• _EXERCISE GOAL_
Each line in the records below that has the word "competences" should be copied.

• _SOURCE RECORDS_
---------------
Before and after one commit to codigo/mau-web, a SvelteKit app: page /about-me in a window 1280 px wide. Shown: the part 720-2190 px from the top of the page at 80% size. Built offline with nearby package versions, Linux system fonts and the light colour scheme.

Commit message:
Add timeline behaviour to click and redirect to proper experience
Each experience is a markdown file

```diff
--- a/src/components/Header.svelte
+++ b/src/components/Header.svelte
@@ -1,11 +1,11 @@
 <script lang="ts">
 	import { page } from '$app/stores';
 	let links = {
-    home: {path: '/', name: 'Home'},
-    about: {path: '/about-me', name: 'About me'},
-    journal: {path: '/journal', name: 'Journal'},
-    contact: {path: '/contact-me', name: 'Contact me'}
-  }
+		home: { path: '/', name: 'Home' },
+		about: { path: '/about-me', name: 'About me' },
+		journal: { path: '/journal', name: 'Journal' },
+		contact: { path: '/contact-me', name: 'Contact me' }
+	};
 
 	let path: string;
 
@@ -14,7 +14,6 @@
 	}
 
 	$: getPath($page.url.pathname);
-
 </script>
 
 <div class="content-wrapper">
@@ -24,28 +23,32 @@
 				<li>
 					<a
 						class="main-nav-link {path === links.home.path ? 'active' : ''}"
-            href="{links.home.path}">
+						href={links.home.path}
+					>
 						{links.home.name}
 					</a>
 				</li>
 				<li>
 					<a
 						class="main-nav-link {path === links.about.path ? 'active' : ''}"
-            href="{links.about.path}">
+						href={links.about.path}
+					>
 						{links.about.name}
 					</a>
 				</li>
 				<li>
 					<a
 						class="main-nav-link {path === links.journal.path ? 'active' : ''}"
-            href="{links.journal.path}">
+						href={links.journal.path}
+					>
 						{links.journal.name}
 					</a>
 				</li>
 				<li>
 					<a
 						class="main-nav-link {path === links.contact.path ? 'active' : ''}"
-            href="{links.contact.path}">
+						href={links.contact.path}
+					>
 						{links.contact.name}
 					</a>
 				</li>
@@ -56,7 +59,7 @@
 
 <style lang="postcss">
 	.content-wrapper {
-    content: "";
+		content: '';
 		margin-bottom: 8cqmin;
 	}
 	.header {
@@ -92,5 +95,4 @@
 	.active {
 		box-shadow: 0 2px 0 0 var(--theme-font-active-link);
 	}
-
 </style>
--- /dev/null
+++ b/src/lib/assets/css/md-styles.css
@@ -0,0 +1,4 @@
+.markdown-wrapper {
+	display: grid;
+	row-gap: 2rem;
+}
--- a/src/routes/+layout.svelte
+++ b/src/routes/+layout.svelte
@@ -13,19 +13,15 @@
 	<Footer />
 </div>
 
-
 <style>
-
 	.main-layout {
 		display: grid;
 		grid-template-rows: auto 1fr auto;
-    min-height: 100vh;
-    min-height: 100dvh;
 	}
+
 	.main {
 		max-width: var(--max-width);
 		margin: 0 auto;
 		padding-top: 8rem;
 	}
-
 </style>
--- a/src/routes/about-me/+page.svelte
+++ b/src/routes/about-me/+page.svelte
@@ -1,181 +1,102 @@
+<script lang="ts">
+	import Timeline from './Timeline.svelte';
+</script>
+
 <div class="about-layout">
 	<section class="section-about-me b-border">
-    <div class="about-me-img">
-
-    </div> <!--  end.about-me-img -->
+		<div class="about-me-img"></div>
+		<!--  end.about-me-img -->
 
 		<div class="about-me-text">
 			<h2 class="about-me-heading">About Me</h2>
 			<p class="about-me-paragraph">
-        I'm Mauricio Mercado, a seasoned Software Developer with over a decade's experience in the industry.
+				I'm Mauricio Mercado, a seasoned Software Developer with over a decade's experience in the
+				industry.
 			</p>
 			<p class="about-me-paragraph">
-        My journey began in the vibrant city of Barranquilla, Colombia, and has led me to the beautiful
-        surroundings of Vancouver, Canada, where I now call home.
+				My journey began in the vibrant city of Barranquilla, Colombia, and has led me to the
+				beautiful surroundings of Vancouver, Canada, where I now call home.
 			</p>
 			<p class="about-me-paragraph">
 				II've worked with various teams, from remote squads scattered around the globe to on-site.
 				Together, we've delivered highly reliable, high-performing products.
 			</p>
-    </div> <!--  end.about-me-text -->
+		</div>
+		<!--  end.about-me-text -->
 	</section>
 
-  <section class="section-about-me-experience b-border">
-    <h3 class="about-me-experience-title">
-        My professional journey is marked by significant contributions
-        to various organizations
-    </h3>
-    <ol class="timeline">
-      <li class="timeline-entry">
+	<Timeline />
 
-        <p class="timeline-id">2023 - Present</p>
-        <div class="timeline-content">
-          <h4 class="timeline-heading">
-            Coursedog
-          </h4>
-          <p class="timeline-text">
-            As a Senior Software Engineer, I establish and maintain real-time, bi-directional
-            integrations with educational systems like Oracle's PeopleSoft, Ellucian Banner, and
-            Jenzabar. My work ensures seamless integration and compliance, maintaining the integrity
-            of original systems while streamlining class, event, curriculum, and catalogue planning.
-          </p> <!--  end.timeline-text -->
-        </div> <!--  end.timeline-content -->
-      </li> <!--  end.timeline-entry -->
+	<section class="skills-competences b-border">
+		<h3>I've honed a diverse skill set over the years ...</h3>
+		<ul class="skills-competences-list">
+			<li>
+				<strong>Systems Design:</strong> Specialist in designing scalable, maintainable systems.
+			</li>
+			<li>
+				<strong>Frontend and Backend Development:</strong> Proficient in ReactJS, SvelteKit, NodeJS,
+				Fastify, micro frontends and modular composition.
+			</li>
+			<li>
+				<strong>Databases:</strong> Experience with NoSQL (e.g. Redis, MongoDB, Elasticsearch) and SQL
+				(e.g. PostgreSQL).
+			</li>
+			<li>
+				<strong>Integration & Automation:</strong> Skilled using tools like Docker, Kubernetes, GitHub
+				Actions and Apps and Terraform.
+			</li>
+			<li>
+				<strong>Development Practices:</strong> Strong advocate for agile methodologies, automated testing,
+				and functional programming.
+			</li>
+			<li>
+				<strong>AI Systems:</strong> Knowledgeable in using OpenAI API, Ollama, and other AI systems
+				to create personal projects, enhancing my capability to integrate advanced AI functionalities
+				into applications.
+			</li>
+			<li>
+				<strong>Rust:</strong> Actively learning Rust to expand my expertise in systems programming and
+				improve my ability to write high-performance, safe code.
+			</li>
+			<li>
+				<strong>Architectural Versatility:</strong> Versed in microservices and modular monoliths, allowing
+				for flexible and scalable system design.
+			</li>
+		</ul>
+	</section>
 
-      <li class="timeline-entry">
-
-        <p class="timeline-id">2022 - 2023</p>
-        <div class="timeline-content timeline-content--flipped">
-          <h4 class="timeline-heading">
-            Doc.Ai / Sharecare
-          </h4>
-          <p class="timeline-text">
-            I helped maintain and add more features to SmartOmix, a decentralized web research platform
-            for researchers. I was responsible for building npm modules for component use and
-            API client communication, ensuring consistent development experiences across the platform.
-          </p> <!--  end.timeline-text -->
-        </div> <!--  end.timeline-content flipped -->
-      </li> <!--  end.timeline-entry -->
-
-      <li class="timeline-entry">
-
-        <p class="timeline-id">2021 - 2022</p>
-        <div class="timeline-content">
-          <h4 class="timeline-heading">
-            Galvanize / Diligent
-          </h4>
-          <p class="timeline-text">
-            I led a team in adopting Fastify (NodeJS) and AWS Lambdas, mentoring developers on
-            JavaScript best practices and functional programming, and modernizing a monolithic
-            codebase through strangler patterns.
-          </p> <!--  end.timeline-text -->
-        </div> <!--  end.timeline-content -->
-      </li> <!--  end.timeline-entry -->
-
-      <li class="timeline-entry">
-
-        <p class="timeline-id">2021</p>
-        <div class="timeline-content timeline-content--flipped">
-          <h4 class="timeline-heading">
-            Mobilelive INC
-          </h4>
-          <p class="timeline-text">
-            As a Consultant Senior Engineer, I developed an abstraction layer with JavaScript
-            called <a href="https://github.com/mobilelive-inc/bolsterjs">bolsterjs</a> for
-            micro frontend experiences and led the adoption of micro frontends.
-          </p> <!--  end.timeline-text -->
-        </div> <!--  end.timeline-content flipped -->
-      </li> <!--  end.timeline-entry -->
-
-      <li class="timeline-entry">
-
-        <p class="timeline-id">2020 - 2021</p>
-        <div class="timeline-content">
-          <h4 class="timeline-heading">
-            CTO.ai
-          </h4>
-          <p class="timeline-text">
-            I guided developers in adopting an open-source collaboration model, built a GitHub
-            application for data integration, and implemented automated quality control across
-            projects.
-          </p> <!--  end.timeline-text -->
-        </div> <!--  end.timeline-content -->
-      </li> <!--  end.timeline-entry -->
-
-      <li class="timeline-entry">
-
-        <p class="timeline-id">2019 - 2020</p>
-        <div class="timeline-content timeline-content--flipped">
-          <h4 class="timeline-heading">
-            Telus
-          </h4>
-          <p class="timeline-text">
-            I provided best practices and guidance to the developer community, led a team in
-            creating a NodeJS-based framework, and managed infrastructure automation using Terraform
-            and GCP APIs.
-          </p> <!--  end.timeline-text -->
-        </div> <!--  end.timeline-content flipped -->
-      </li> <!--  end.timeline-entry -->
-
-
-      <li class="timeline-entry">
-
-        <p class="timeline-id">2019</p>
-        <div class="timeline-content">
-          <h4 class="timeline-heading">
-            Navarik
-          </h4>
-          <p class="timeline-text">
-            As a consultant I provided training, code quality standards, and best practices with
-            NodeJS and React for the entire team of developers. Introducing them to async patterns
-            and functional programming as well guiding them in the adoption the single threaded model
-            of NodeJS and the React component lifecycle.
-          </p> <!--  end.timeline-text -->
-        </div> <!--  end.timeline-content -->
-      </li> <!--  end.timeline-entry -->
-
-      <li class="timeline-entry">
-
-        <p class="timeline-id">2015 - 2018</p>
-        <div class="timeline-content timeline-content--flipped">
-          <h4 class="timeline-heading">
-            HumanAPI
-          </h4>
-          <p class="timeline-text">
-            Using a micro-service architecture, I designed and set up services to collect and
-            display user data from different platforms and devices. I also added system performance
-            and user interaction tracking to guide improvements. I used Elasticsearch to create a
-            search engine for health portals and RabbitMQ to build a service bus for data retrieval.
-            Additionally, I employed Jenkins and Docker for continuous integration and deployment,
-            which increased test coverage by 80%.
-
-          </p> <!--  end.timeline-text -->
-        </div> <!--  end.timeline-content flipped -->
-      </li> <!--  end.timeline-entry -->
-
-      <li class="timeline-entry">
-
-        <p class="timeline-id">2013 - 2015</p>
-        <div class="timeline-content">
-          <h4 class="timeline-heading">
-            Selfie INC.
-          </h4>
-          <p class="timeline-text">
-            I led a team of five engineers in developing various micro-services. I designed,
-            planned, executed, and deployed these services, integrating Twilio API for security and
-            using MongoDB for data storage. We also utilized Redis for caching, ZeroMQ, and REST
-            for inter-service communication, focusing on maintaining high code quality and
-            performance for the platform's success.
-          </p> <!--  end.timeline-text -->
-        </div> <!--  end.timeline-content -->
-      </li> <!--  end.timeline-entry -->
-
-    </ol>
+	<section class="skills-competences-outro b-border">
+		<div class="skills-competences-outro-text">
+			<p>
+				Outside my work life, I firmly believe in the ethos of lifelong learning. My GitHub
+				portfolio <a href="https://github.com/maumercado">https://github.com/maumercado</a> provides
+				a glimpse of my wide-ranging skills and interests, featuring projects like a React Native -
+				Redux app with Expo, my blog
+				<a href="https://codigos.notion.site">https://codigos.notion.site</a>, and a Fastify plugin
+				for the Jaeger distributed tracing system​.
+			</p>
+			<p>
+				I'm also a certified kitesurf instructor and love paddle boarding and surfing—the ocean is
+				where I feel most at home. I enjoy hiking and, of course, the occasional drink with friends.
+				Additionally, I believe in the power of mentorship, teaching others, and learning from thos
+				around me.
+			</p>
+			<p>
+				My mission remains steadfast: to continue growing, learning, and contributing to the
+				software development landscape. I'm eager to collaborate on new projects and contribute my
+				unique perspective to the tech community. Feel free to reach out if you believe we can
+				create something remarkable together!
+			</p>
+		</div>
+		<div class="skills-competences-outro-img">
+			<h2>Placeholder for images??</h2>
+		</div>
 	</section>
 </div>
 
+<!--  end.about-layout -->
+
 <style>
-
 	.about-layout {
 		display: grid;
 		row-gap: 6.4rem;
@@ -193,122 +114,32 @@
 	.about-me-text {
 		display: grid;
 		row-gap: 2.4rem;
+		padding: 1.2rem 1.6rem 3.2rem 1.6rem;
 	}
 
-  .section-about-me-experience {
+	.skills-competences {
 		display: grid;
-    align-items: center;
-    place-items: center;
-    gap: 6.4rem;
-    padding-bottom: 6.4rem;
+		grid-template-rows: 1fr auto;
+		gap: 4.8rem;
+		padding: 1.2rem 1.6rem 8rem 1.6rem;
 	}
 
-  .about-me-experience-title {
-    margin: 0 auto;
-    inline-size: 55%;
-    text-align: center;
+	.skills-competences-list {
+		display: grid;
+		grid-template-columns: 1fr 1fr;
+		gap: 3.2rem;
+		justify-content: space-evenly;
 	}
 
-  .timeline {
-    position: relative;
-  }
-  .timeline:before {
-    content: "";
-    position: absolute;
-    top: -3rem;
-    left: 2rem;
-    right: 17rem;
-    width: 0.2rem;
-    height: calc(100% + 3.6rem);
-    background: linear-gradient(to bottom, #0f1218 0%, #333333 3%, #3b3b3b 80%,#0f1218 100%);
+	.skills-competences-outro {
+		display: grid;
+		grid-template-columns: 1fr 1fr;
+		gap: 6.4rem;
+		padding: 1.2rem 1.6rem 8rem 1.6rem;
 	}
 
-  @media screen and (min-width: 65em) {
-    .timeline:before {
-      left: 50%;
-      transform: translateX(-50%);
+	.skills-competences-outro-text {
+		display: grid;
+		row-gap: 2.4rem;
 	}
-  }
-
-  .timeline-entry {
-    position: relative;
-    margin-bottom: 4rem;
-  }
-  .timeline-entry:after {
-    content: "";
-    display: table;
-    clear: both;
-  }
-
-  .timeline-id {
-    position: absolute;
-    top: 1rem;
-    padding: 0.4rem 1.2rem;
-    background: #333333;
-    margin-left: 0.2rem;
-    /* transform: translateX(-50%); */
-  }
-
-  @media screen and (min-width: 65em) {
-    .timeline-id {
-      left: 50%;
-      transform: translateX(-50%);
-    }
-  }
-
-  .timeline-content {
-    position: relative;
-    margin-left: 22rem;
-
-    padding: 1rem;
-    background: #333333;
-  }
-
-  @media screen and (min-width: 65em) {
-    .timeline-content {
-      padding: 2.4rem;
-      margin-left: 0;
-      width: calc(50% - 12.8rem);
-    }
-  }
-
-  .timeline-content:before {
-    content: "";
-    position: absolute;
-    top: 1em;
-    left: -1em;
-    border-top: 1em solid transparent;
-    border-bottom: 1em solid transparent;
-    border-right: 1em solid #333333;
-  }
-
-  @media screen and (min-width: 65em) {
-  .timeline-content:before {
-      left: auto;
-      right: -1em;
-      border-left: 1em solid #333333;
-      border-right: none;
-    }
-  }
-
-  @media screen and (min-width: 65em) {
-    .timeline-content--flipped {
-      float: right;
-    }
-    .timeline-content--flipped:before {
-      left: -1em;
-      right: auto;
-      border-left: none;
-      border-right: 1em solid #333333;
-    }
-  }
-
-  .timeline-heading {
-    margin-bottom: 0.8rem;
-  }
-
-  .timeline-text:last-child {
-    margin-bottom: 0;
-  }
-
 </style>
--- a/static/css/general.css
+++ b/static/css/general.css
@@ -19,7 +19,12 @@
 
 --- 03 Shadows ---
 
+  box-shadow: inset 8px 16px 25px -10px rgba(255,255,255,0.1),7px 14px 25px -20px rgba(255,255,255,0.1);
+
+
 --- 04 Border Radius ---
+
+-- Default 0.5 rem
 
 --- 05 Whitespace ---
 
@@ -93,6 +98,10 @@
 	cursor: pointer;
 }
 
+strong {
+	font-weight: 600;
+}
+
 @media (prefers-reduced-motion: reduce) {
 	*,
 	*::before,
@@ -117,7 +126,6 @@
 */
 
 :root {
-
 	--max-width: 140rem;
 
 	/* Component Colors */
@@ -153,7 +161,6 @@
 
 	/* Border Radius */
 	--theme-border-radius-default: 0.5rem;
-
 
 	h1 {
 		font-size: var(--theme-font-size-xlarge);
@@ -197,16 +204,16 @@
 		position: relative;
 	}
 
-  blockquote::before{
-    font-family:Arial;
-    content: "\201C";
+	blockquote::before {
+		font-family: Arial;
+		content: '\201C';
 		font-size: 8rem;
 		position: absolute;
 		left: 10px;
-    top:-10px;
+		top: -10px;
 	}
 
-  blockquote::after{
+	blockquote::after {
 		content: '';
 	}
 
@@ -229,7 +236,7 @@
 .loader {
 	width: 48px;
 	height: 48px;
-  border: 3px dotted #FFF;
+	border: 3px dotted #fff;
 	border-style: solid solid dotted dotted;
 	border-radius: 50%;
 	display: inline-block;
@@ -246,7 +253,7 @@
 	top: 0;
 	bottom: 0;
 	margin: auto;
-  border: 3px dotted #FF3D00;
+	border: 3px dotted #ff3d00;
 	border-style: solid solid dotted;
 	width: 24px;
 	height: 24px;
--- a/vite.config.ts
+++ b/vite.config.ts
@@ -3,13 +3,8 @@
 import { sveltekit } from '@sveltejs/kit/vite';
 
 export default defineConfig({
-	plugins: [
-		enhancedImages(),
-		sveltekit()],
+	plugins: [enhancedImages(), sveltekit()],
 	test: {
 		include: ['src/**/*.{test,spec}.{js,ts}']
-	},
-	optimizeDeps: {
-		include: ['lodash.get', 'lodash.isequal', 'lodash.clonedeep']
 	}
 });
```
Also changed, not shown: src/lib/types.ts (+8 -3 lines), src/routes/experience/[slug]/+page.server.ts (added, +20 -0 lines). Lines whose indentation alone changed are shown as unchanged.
---------------
• _SOLUTION TO THE PROBLEM_
+	<section class="skills-competences b-border">
+		<ul class="skills-competences-list">
+	<section class="skills-competences-outro b-border">
+		<div class="skills-competences-outro-text">
+		<div class="skills-competences-outro-img">
+	.skills-competences {
+	.skills-competences-list {
+	.skills-competences-outro {
+	.skills-competences-outro-text {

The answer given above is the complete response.